We propose BERTScore, an automatic evaluation metric for text generation. Analogous to common metrics, \method computes a similarity score for each token in the candidate sentence with each token in the reference. However, instead of looking for exact matches, we compute similarity using contextualized BERT embeddings. We evaluate on several machine translation and image captioning benchmarks, and show that BERTScore correlates better with human judgments than existing metrics, often significantly outperforming even task-specific supervised metrics.
Previous studies have shown that neural machine translation (NMT) models can benefit from modeling translated (Past) and un-translated (Future) source contents as recurrent states (Zheng et al., 2018). However, the recurrent process is less interpretable. In this paper, we propose to model Past and Future by Capsule Network (Hinton et al.,2011), which provides an explicit separation of source words into groups of Past and Future by the process of parts-to-wholes assignment. The assignment is learned with a novel variant of routing-by-agreement mechanism (Sabour et al., 2017), namely Guided Dynamic Routing, in which what to translate at current decoding step guides the routing process to assign each source word to its associated group represented by a capsule, and to refine the representation of the capsule dynamically and iteratively. Experiments on translation tasks of three language pairs show that our model achieves substantial improvements over both RNMT and Transformer. Extensive analysis further verifies that our method does recognize translated and untranslated content as expected, and produces better and more adequate translations.

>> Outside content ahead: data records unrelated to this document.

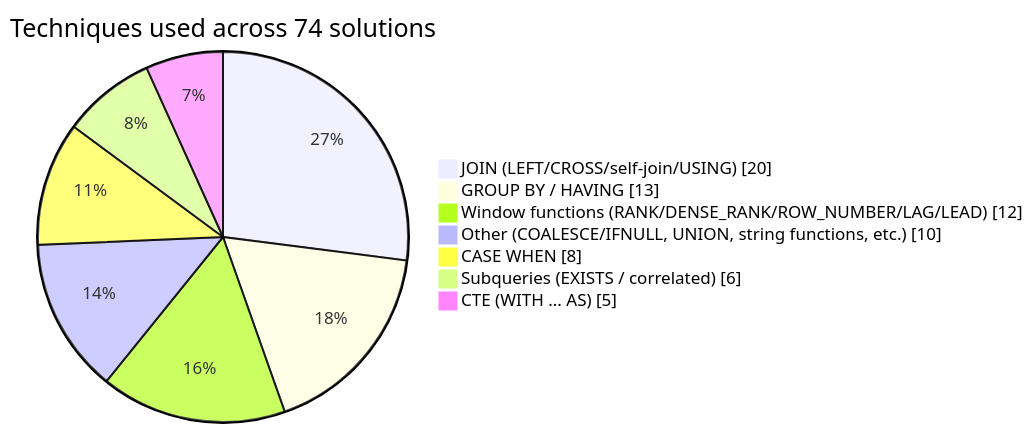
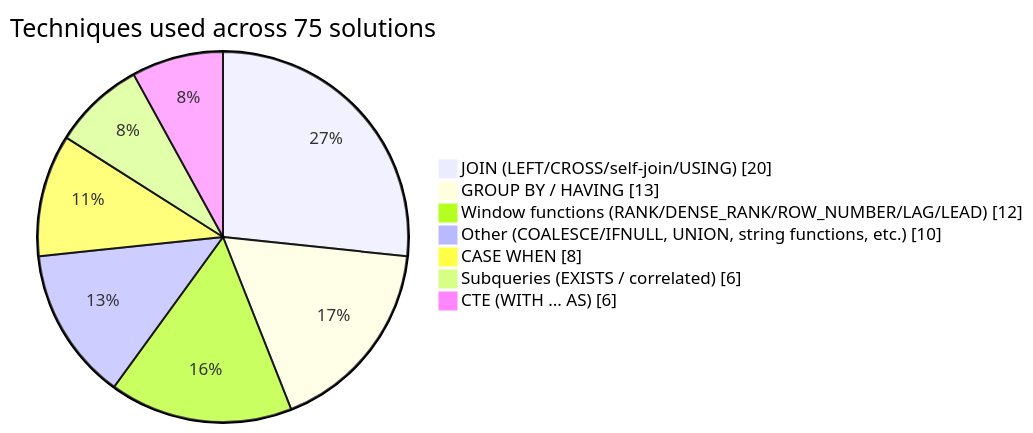
One commit to ruhlanrzayev/LeetCode_SQL_Problems changed the diagram in README.md. Above: the diagram before and after it, drawn with Mermaid. The commit also changed other lines of this file, not shown here.

Commit message:
chore: auto-update technique breakdown chart

````diff
--- a/README.md
+++ b/README.md
@@ -11,11 +11,11 @@
 ```mermaid
 pie showData
-    title Techniques used across 74 solutions
+    title Techniques used across 75 solutions
     "JOIN (LEFT/CROSS/self-join/USING)" : 20
     "GROUP BY / HAVING" : 13
     "Window functions (RANK/DENSE_RANK/ROW_NUMBER/LAG/LEAD)" : 12
     "Other (COALESCE/IFNULL, UNION, string functions, etc.)" : 10
     "CASE WHEN" : 8
     "Subqueries (EXISTS / correlated)" : 6
-    "CTE (WITH ... AS)" : 5
+    "CTE (WITH ... AS)" : 6
 ```
````
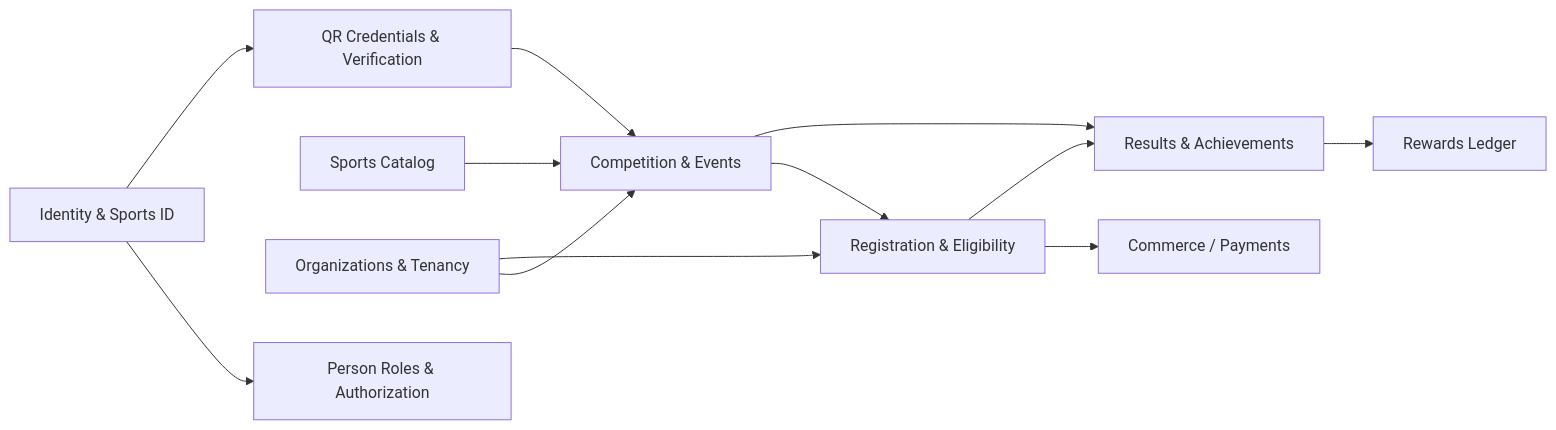
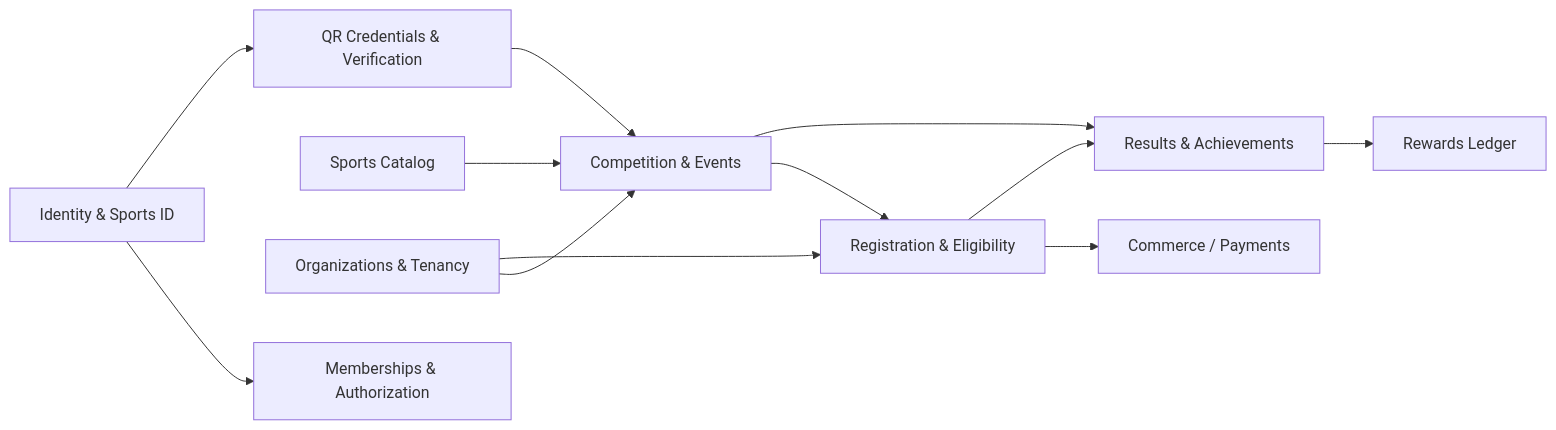
The diagram in docs/architecture/bounded-contexts.md (njaglobal/SportsOS), drawn with Mermaid before and after one commit. The commit also changed other lines of this file and 43 other files, not shown here.

````diff
--- a/docs/architecture/bounded-contexts.md
+++ b/docs/architecture/bounded-contexts.md
@@ -10,25 +13,25 @@
 ```mermaid
 flowchart LR
   Identity["Identity & Sports ID"]
-  Roles["Person Roles & Authorization"]
+  Auth["Memberships & Authorization"]
   Sports["Sports Catalog"]
   Orgs["Organizations & Tenancy"]
   Competition["Competition & Events"]
   Registration["Registration & Eligibility"]
   Commerce["Commerce / Payments"]
   Results["Results & Achievements"]
   Rewards["Rewards Ledger"]
   Credentials["QR Credentials & Verification"]
 
-  Identity --> Roles
+  Identity --> Auth
   Sports --> Competition
   Orgs --> Competition
   Orgs --> Registration
   Competition --> Registration
   Registration --> Commerce
   Competition --> Results
   Registration --> Results
   Results --> Rewards
   Identity --> Credentials
   Credentials --> Competition
 ```
````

Most machine translation systems generate text autoregressively, by sequentially predicting tokens from left to right. We, instead, use a masked language modeling objective to train a model to predict any subset of the target words, conditioned on both the input text and a partially masked target translation. This approach allows for efficient iterative decoding, where we first predict all of the target words non-autoregressively, and then repeatedly mask out and regenerate the subset of words that the model is least confident about. By applying this strategy for a constant number of iterations, our model improves state-of-the-art performance levels for constant-time translation models by over 3 BLEU on average. It is also able to reach 92-95% of the performance of a typical left-to-right transformer model, while decoding significantly faster.